Use common sense - that's President Putin's latest warning to the West over the possibility of fresh sanctions against Russia. EU leaders are preparing new measures against Moscow. But no definite ones have been agreed yet or when they will be imposed. Anxiety over Ukraine is already hurting some of their economies - even Germany. The power house of the euro zone saw a contraction in the second quarter for the first time in over a year. Baader Bank's Robert Halver. (SOUNDBITE) (German) HEAD OF CAPITAL MARKET ANALYSIS AT BAADER BANK, ROBERT HALVER, SAYING: "We are seeing a battle: geopolitics versus monetary policies. The geopolitical aspect is explosive because it concerns the German and the European economy. Yet Europe wants to decide on sanctions against Russia later this week. This is not good for the DAX." Gross capital investment in Europe's biggest economy fell over 2 percent and construction investment dropped by 4 percent. Even foreign trade, traditionally the driver of German economic growth, was slightly down.
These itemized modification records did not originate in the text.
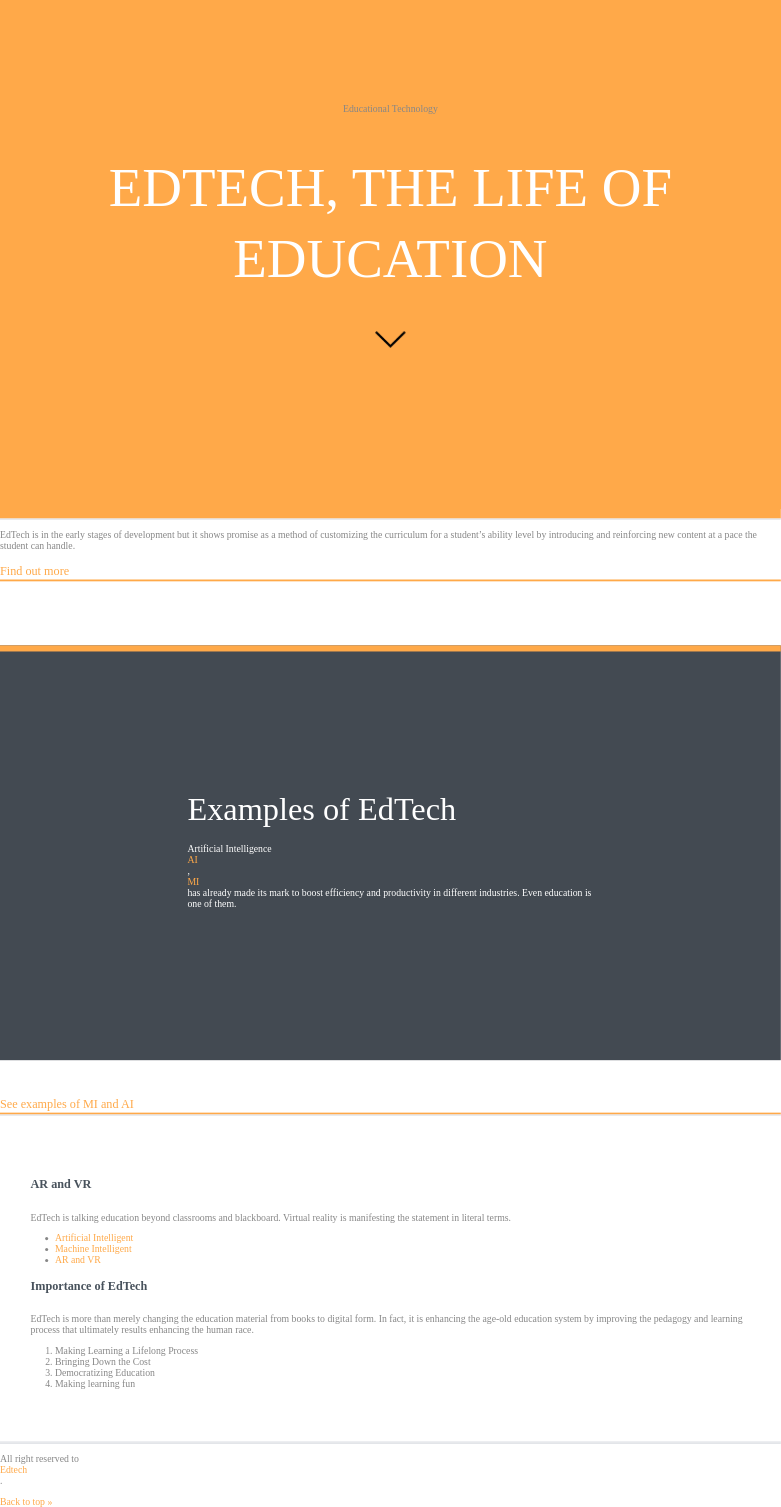
Repository: tunmishyi/edtech
Page: index.html
The author's editor kept a copy of each file at every save. The page is drawn from the files as they stood at one save, then again after the next save.
The browser window is 1280 px wide. The pictures show the whole page, at 61% of full size.

Above is the page before, as saved 2020-06-12 02:14:36.

After the next save:
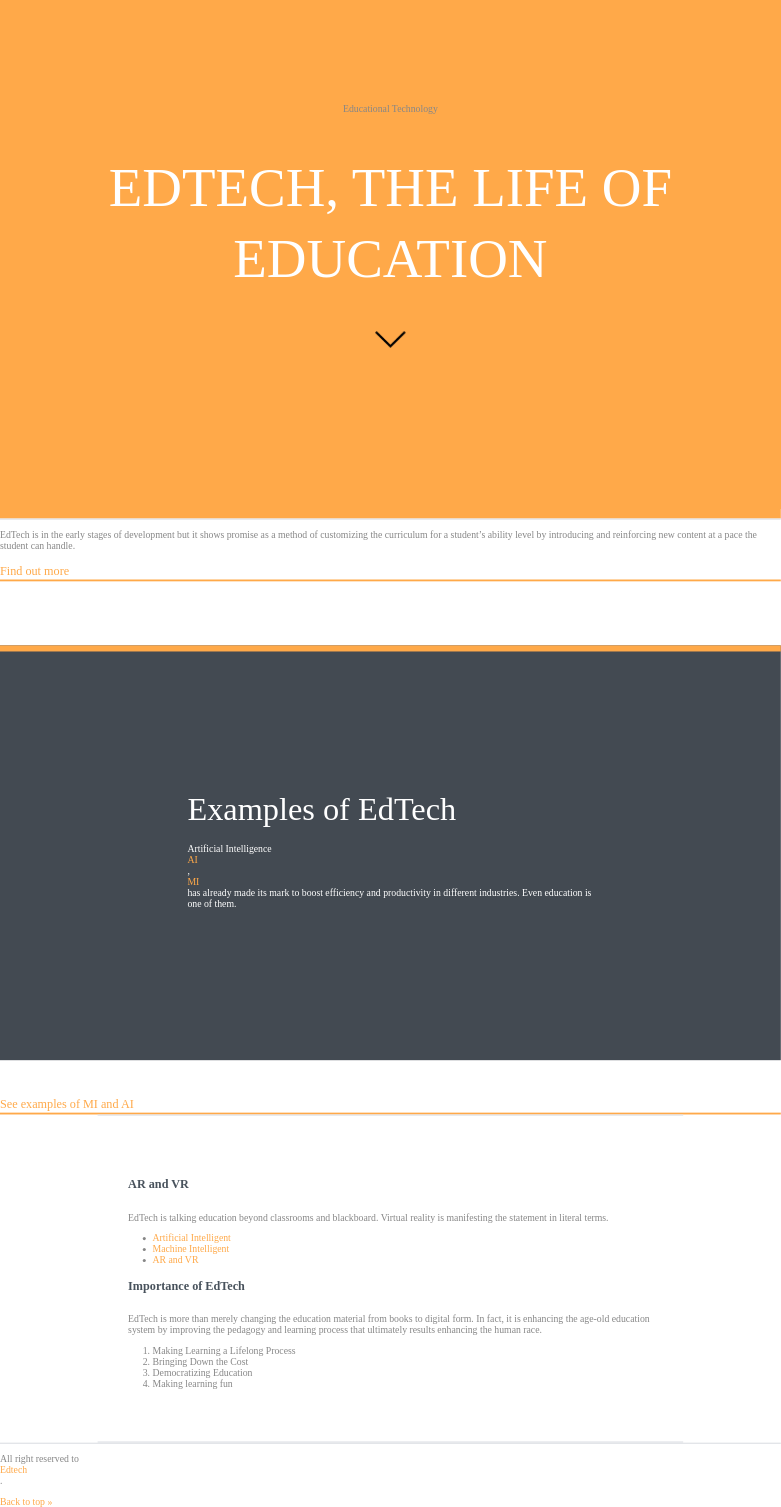
Saved 30 s later.
--- a/style.css
+++ b/style.css
@@ -111,8 +111,7 @@ h1 {
 
     .primary-content,
     .secondary-content {
-        width: 9 60px;
-        box-sizing: border-box;
+        width: 960px;
         padding-left: 50px;
         padding-right: 50px;
         margin: auto;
But NAB's Tom Vosa says the problems aren't entirely related to Russia and Ukraine. (SOUNDBITE) (English) "It's possible that Germany will end up in a technical recession by the end of the third quarter. Europe is going to slow because of this no net export led growth. Europe was slowing anyway and I think Russian sanctions on top yes it will hurt. But the underlying picture was one of very weak European demand, an economy that was slowing and an ECB, which unfortunately having cut rates, may have left it a little too late." Italy also fell back into recession over the same period. And France - already in it - stagnated, with manufacturing activity falling at its fastest pace in 15 months. Overall euro zone manufacturing growth also slowed more than expected as new orders dwindled. It's all adding to Europe's dilemma over the sanctions - and that's without the region's reliance on Russian energy. They will be buoyed by one development though Australia is escalating its sanctions. It's banning arms exports and will deny state-owned Russian banks access to Australia's capital market.